    • In Fallout 3, the Dunwich Building seem like an ordinary ruined office building...until the flashbacks to the past begin. Cryptic holotapes belonging to a previous explorer can be found, searching for a mysterious Tome of Eldritch Lore. Finally, deep in a cave beneath the building, a mysterious pillar worshiped by feral ghouls can be found. This building is later integrated into a quest in the Point Lookout DLC.
    • In Fallout 4, one of the locations is a quarry owned by the company Dunwich Borers. Like the Dunwich building in 3, flashbacks occur intermittently. The final flashback shows a human sacrifice in progress. Diving into the pool in the final room reveals part of a massive statue buried beneath the stone, as well as a sacrificial altar upon which a mysterious blade is placed.

     Web Original  

  • A good portion of The Slender Man Mythos fits within this. In many works, Slendy is just as content to stalk the wilderness as he does in urban settings. Old abandoned structures, often covered in odd symbols, are a common sight in the woods.

     Western Animation  

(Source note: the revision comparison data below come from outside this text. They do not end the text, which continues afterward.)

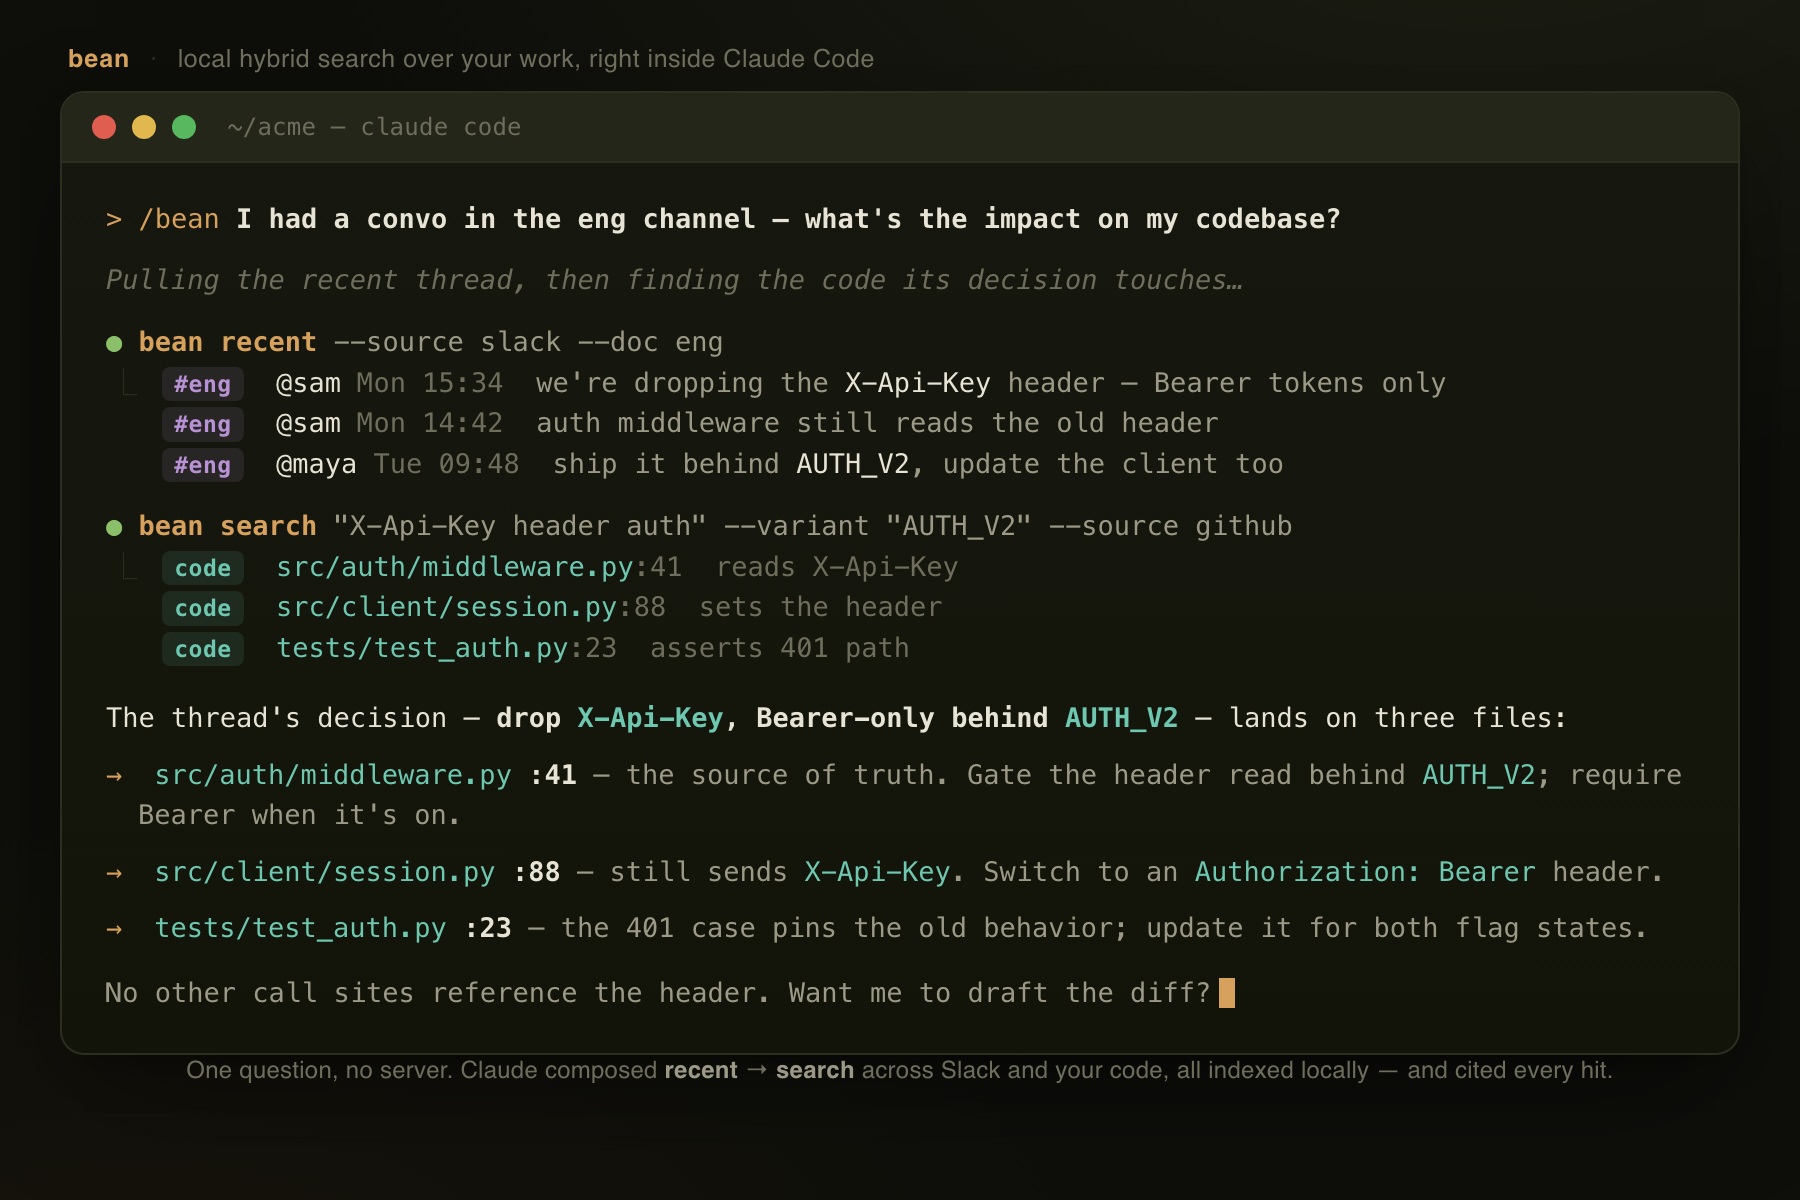
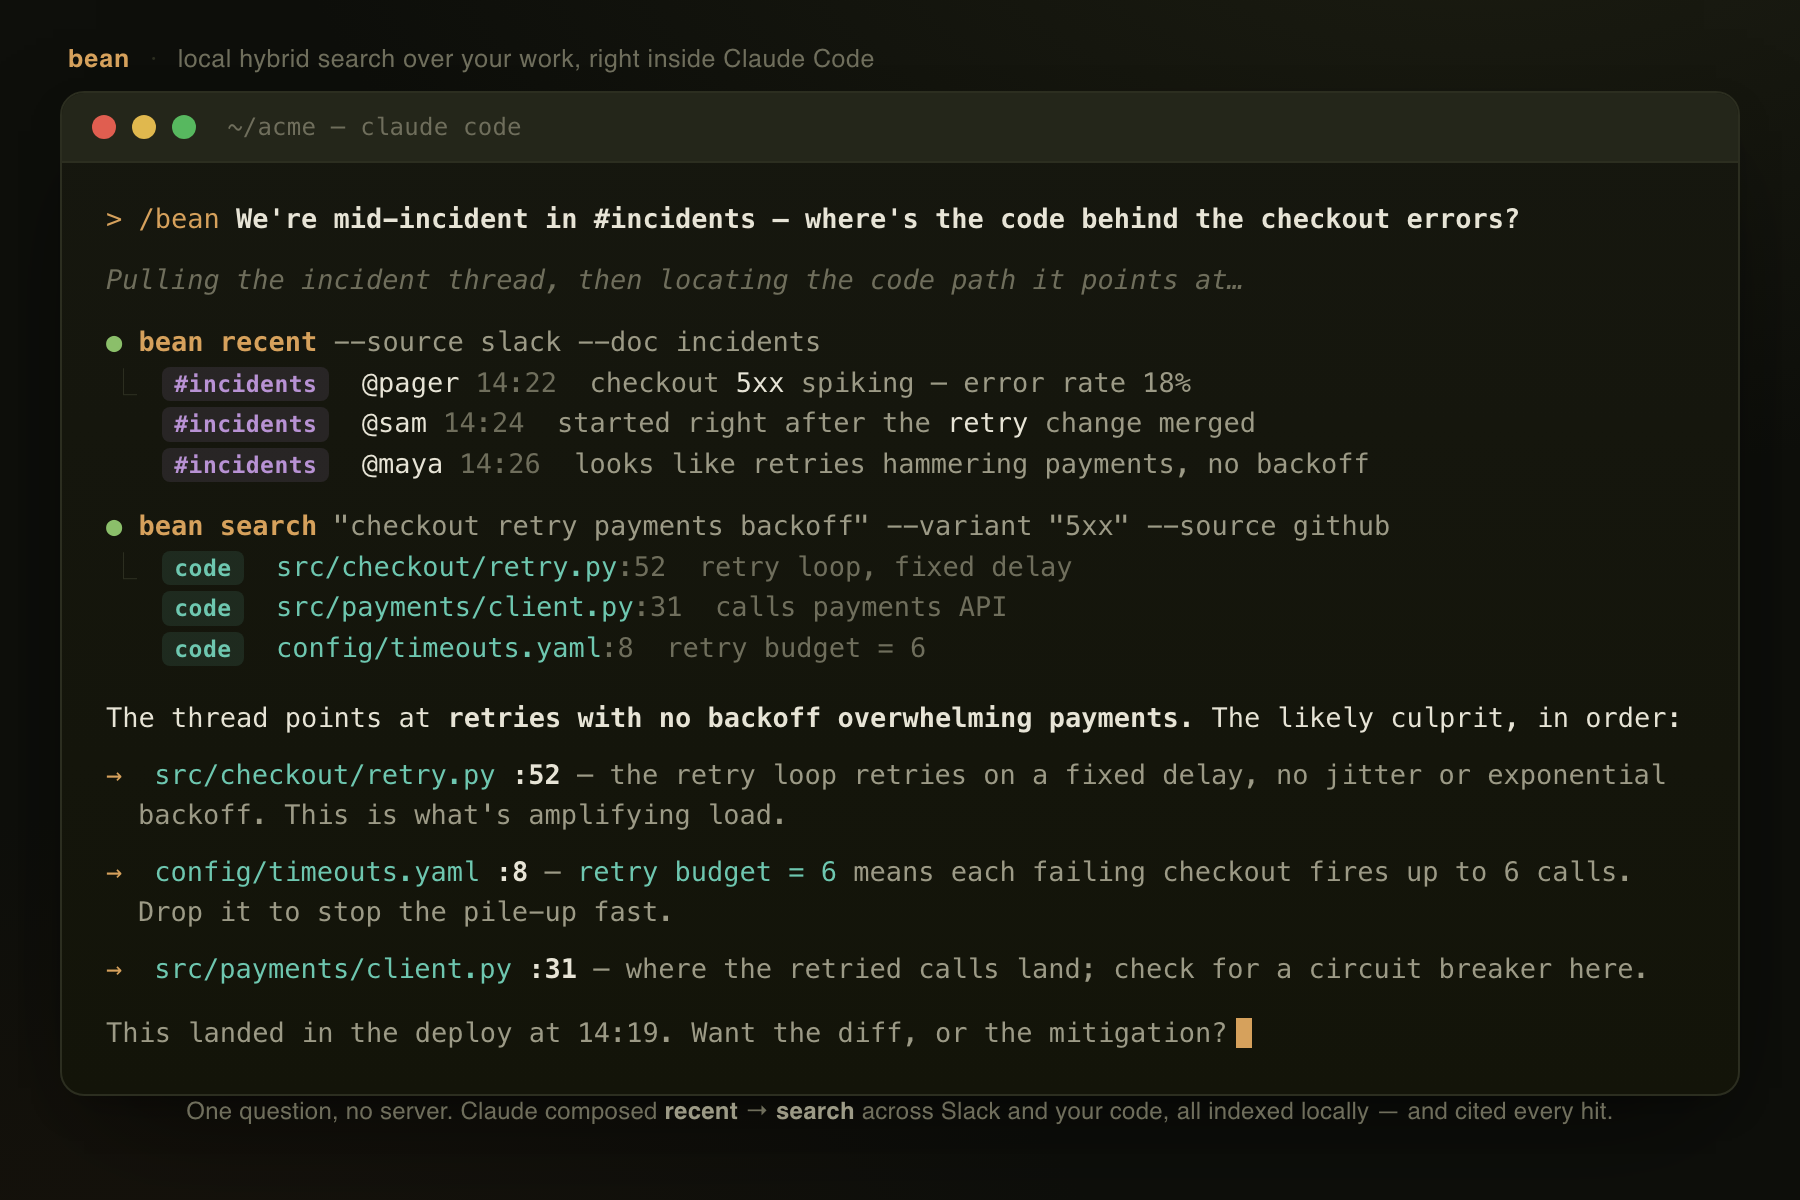
docs: reframe hero screenshot as incident-response triage

diff --git a/README.md b/README.md
@@ -7,7 +7,7 @@ You already pay for a Claude plan, so why pay again for API calls? Or hand your 
 LLM-wrapper SaaS? Not ready to drop $100k on search? bean has no server: it pulls with your own
 credentials, embeds on your machine, and stores everything locally.
 
-![bean in Claude Code — one question composes recent + search across Slack and your codebase, and cites every hit](assets/demo.png)
+![bean in Claude Code — an incident thread in Slack, traced to the culprit code, with every hit cited](assets/demo.png)
 
 ## Install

  • Gravity Falls. Set in a small town in the middle of the Oregon wilderness, twins Dipper and Mabel deal with supernatural events in the woods surrounding the titular town.
  • Over the Garden Wall. Brothers Wirt and Greg must travel a fantasy realm inspired by Antebellum America in order to find their way home.
  • The third season of Teenage Mutant Ninja Turtles (2012) contains some aspects of Fantasy Americana. You've got the isolated cabin in the middle of the woods, heroes fighting monsters that lurk just beyond the edges of the unknown, and Bigfoot makes an appearance. Not a mutant they name Bigfoot, but the honest-to-goodness legendary creature.
  • The Scooby-Doo Franchise draws on Fantasy Americana a lot, having the villains impersonate well-known monsters and often taking place in Everytown, America.
  • The Lone Ranger. Taking place in the largely uninhabited American desert, the 1960s animated series had the Ranger and Tonto to meet fantastical characters and creatures. Could veer closer to Weird West.


http://tvtropes.org/pmwiki/pmwiki.php/Main/FantasyAmericana